Happy New Year
Happy New Year, everybody.
In my post on New Year's Eve I mentioned that it was traditional for a man to be sent out of the back door at the end of the old year, bearing a lump of coal, to be welcomed in at the front door (still carrying the coal) when the new year had arrived. As we drove to Braemar on Hogmanay Hilary and i were discussing this and other New Year traditions, and realised we hadnlt encountered that particular one elsewhere. We wondered if it was a Braemar thing, but it turns out to be a Lancashire one (Sue, our hostess, hails from Bolton). I was born in Manchester but we moved out to Stockport (in Cheshire) before I was old enough to be seeing the New Year in. Also, my parents both came from Dorset, so all our neighbours could have been dancing eightsome reels, burning witches, or doing all manner of seasonal weirdness without their taking part (I get the impression that Dorset - even their home of Portland, which has a certain unique wackiness - isn't big on New Year traditions.) Anyway, my partial circumambulation of the Braemar house was duly accomplished, whereupon I re-entered and was plied with much Talisker. Now there is a New Year tradition I can approve of.
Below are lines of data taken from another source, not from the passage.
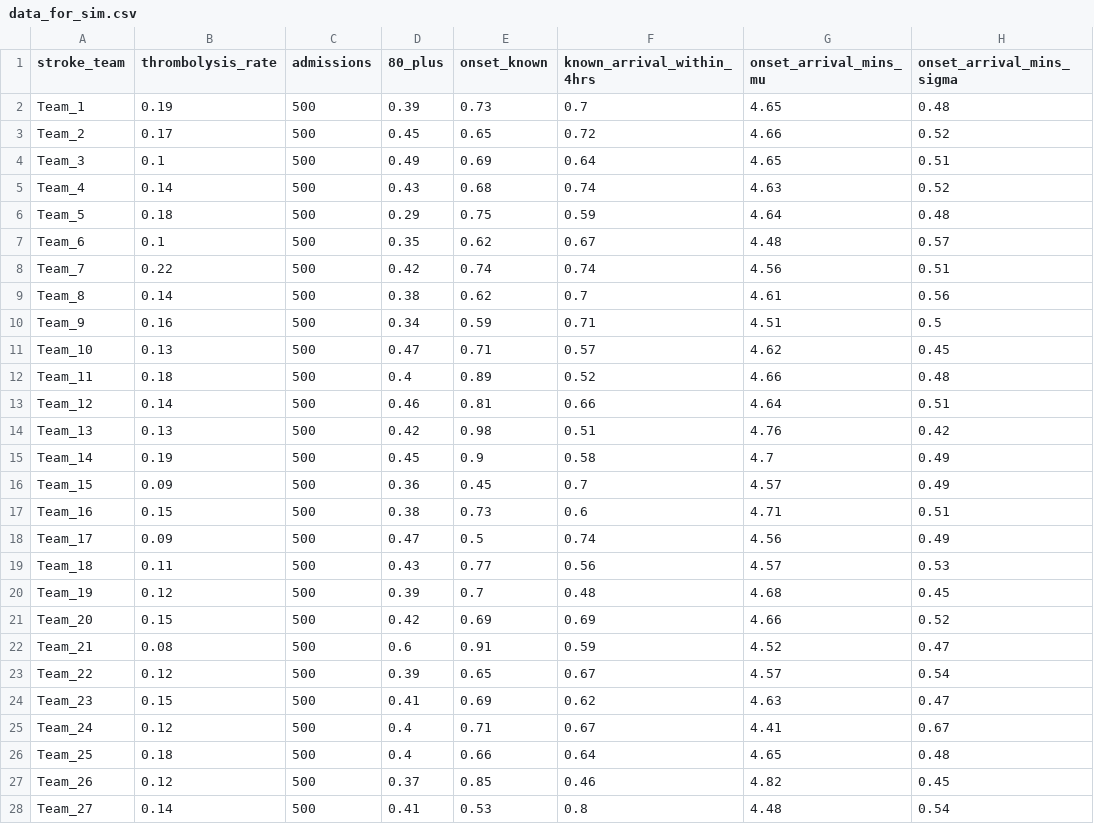
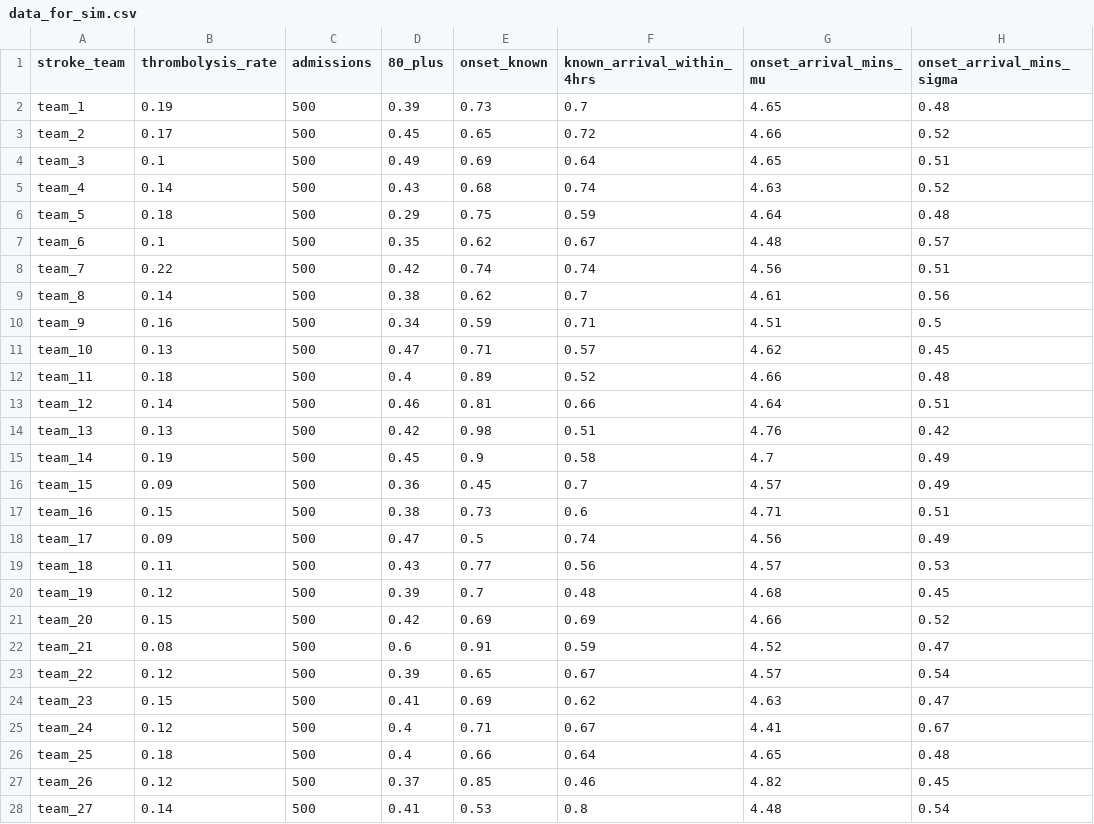
Before and after one commit to samuel-book/samuel_2_demo, a CSV file: data/data_for_sim.csv, drawn as a sheet; only a part is shown; the diff covers the shown part only; the diff names each change by its address in the sheet, - before the commit and + after, or states it on an @@ line.

Commit message:
Change team to lowercase

```diff
--- a/data/data_for_sim.csv
+++ b/data/data_for_sim.csv
-A2 (stroke_team): Team_1
+A2 (stroke_team): team_1
-A3 (stroke_team): Team_2
+A3 (stroke_team): team_2
-A4 (stroke_team): Team_3
+A4 (stroke_team): team_3
-A5 (stroke_team): Team_4
+A5 (stroke_team): team_4
-A6 (stroke_team): Team_5
+A6 (stroke_team): team_5
-A7 (stroke_team): Team_6
+A7 (stroke_team): team_6
-A8 (stroke_team): Team_7
+A8 (stroke_team): team_7
-A9 (stroke_team): Team_8
+A9 (stroke_team): team_8
-A10 (stroke_team): Team_9
+A10 (stroke_team): team_9
-A11 (stroke_team): Team_10
+A11 (stroke_team): team_10
-A12 (stroke_team): Team_11
+A12 (stroke_team): team_11
-A13 (stroke_team): Team_12
+A13 (stroke_team): team_12
-A14 (stroke_team): Team_13
+A14 (stroke_team): team_13
-A15 (stroke_team): Team_14
+A15 (stroke_team): team_14
-A16 (stroke_team): Team_15
+A16 (stroke_team): team_15
-A17 (stroke_team): Team_16
+A17 (stroke_team): team_16
-A18 (stroke_team): Team_17
+A18 (stroke_team): team_17
-A19 (stroke_team): Team_18
+A19 (stroke_team): team_18
-A20 (stroke_team): Team_19
+A20 (stroke_team): team_19
-A21 (stroke_team): Team_20
+A21 (stroke_team): team_20
-A22 (stroke_team): Team_21
+A22 (stroke_team): team_21
-A23 (stroke_team): Team_22
+A23 (stroke_team): team_22
-A24 (stroke_team): Team_23
+A24 (stroke_team): team_23
-A25 (stroke_team): Team_24
+A25 (stroke_team): team_24
-A26 (stroke_team): Team_25
+A26 (stroke_team): team_25
-A27 (stroke_team): Team_26
+A27 (stroke_team): team_26
-A28 (stroke_team): Team_27
+A28 (stroke_team): team_27
```
Also changed, not shown: 92 edited cells elsewhere in this file, 3 other files.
The Scottish news had its usual coverage, not only of the Edinburgh street party and fireworks (which are shown live on TV, interleaved with music from the studio which featured various folk we knew including a former boss of Hilary's) but of the amazing local New Year customs in Stonehaven and Kirkwall. The former is a relic of Norse fire festivals, the latter a vision of what rugby was like before they invented pitches, or rules.